WORK TO COMPLETE:
Search the material and gather each line with "radius" in it.

THE DATA:

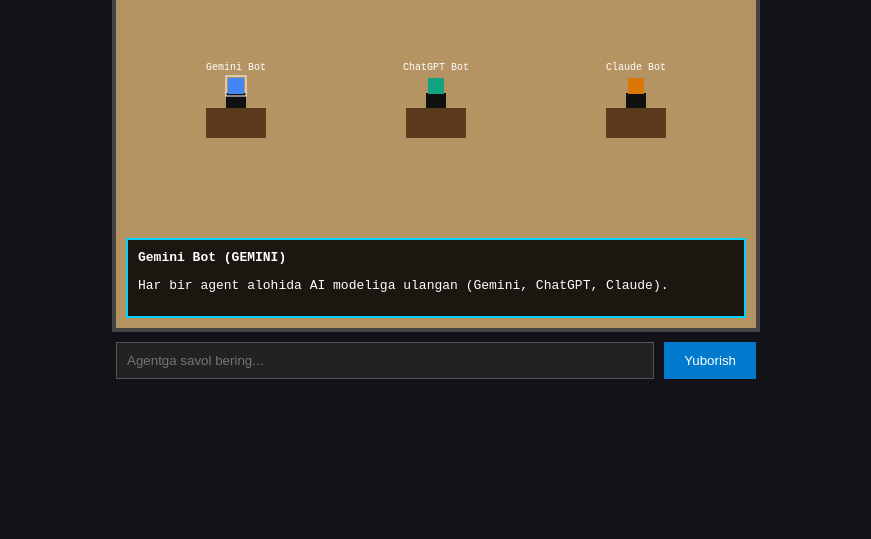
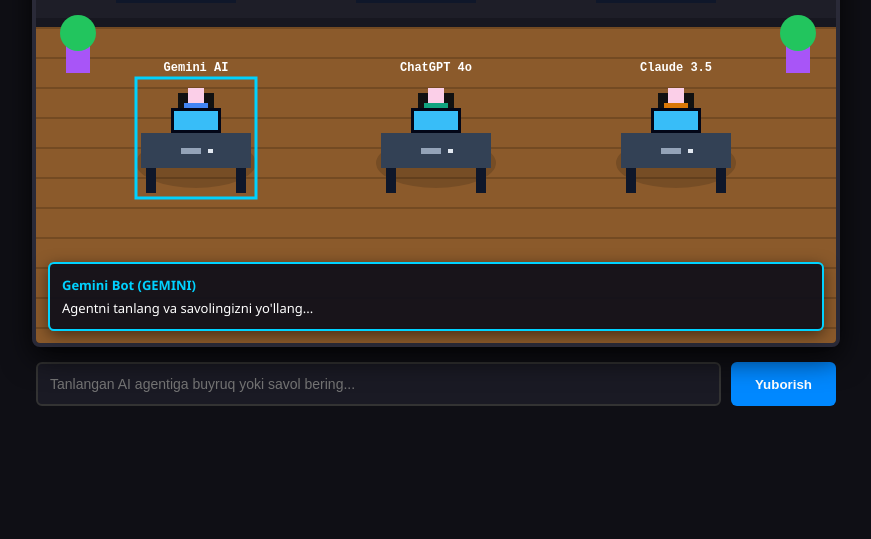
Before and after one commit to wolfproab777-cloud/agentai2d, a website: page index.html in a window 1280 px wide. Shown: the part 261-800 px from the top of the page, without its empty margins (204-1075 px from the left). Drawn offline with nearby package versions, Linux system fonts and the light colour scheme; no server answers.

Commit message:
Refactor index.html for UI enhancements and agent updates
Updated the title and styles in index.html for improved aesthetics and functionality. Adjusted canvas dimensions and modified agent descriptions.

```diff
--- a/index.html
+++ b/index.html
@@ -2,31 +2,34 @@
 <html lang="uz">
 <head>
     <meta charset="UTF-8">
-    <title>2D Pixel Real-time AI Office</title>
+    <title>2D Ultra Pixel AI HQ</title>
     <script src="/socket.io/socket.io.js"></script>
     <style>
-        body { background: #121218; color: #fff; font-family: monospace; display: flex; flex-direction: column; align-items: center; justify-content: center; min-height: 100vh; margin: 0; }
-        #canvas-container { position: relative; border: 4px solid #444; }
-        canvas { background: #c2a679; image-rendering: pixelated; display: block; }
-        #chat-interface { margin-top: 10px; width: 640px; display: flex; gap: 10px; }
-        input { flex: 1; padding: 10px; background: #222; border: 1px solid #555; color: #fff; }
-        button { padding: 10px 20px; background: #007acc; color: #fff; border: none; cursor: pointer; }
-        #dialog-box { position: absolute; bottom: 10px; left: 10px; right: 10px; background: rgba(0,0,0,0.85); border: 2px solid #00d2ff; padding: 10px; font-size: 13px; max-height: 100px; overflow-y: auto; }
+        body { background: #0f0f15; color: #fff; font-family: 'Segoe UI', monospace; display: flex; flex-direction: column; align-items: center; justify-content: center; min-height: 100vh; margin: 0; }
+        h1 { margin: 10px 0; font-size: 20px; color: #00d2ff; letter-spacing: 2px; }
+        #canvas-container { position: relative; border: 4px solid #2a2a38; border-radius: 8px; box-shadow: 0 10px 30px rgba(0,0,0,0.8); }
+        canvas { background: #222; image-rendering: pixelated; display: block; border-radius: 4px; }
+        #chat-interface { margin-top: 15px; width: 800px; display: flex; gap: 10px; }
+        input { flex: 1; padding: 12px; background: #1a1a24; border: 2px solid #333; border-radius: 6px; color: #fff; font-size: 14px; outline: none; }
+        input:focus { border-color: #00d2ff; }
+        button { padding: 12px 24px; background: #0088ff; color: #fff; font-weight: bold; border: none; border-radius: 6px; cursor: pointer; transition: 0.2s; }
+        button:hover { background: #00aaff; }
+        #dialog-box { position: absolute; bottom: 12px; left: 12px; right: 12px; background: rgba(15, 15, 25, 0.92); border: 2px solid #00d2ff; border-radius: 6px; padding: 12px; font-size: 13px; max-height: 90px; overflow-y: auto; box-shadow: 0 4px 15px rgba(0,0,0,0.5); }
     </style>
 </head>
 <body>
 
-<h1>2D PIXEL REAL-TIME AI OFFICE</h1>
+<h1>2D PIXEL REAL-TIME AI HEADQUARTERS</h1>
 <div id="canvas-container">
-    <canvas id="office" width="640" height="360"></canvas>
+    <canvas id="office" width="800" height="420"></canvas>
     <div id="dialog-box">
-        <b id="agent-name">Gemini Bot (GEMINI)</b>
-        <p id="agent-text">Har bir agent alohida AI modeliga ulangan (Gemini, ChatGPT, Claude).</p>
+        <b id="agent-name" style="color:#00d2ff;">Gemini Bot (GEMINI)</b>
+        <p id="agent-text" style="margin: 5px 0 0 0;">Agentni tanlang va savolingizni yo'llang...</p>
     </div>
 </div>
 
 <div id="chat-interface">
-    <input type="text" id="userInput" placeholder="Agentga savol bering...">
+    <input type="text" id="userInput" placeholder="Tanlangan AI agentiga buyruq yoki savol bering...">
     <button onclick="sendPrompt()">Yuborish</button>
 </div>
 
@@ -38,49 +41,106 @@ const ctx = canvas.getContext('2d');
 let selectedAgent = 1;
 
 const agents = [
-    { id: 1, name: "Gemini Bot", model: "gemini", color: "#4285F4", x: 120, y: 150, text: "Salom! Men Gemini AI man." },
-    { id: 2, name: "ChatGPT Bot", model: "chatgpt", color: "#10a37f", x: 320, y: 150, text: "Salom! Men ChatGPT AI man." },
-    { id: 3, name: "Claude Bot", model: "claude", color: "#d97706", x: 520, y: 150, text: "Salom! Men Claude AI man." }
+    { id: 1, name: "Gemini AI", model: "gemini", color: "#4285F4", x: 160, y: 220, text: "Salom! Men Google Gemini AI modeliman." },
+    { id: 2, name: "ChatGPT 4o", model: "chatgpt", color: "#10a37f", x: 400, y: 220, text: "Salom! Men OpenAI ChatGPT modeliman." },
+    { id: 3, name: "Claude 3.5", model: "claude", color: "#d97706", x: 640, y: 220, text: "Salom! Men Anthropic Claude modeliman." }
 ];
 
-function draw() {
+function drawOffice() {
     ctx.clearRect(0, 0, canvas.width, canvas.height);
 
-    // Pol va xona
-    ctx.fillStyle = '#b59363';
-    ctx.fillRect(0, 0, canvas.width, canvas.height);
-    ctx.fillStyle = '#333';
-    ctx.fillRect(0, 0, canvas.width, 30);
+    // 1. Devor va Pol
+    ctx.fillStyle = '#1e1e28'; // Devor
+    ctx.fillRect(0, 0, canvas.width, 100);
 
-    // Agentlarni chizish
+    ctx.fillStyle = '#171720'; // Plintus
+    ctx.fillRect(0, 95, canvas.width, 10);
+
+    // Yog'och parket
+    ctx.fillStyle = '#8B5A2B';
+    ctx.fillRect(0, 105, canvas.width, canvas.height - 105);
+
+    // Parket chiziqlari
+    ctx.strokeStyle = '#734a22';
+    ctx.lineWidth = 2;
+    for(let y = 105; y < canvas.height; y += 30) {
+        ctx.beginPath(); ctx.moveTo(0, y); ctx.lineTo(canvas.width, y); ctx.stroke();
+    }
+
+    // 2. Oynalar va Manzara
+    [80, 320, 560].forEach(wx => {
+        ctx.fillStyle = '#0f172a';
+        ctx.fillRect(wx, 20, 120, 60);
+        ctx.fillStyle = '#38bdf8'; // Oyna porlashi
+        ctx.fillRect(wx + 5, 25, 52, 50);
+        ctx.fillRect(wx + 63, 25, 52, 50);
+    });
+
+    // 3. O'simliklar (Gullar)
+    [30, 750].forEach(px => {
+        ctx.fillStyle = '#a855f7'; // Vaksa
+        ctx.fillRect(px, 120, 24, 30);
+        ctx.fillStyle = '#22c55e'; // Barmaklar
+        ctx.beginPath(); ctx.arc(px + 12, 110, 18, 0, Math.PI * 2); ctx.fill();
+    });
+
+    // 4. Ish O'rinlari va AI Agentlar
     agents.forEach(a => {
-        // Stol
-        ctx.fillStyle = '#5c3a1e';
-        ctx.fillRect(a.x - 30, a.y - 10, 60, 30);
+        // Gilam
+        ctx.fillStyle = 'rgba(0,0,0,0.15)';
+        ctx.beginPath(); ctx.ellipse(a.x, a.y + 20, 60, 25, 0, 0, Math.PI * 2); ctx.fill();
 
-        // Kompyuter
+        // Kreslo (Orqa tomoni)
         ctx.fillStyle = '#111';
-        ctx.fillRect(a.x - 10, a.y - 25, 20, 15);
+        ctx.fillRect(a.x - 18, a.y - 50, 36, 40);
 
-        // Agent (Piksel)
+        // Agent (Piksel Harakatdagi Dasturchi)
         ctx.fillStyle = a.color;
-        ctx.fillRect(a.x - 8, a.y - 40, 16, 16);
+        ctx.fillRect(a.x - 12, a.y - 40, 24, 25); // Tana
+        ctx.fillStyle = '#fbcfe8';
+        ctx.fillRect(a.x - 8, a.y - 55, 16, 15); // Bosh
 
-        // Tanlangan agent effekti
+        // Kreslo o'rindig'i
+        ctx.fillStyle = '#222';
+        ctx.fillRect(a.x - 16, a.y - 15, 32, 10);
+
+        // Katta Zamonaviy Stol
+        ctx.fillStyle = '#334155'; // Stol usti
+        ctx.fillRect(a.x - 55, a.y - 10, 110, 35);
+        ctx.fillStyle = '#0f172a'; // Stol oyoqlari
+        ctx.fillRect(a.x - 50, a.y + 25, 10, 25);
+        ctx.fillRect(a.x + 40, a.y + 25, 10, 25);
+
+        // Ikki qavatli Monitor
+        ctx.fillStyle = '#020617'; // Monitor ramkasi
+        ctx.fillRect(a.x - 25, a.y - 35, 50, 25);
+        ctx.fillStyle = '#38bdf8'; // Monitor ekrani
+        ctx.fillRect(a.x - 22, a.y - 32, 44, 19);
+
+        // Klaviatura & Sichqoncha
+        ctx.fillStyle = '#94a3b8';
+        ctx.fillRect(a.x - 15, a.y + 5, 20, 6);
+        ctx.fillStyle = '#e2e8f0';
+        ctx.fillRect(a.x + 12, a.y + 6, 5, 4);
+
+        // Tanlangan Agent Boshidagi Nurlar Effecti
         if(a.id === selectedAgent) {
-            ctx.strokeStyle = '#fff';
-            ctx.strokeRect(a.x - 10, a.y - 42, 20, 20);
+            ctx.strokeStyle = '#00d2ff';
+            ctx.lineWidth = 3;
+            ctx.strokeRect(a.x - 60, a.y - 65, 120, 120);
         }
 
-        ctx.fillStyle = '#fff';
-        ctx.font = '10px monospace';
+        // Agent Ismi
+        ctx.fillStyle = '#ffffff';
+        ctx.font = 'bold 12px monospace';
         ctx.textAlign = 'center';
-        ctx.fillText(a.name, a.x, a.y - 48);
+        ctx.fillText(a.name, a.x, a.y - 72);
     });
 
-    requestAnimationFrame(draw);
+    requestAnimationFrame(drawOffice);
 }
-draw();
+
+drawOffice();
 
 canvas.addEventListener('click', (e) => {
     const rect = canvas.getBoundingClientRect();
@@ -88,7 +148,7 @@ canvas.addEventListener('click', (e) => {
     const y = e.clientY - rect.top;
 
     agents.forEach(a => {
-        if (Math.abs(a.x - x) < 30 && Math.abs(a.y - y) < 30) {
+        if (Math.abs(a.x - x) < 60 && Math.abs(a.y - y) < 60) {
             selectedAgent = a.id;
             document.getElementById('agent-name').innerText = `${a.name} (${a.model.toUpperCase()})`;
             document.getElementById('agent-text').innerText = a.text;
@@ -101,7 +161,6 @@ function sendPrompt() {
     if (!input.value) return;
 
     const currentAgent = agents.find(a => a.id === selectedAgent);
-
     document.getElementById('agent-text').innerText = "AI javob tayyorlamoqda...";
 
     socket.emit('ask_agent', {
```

ANSWER TO THIS PROBLEM:
+        #canvas-container { position: relative; border: 4px solid #2a2a38; border-radius: 8px; box-shadow: 0 10px 30px rgba(0,0,0,0.8); }
+        canvas { background: #222; image-rendering: pixelated; display: block; border-radius: 4px; }
+        input { flex: 1; padding: 12px; background: #1a1a24; border: 2px solid #333; border-radius: 6px; color: #fff; font-size: 14px; outline: none; }
+        button { padding: 12px 24px; background: #0088ff; color: #fff; font-weight: bold; border: none; border-radius: 6px; cursor: pointer; transition: 0.2s; }
+        #dialog-box { position: absolute; bottom: 12px; left: 12px; right: 12px; background: rgba(15, 15, 25, 0.92); border: 2px solid #00d2ff; border-radius: 6px; padding: 12px; font-size: 13px; max-height: 90px; overflow-y: auto; box-shadow: 0 4px 15px rgba(0,0,0,0.5); }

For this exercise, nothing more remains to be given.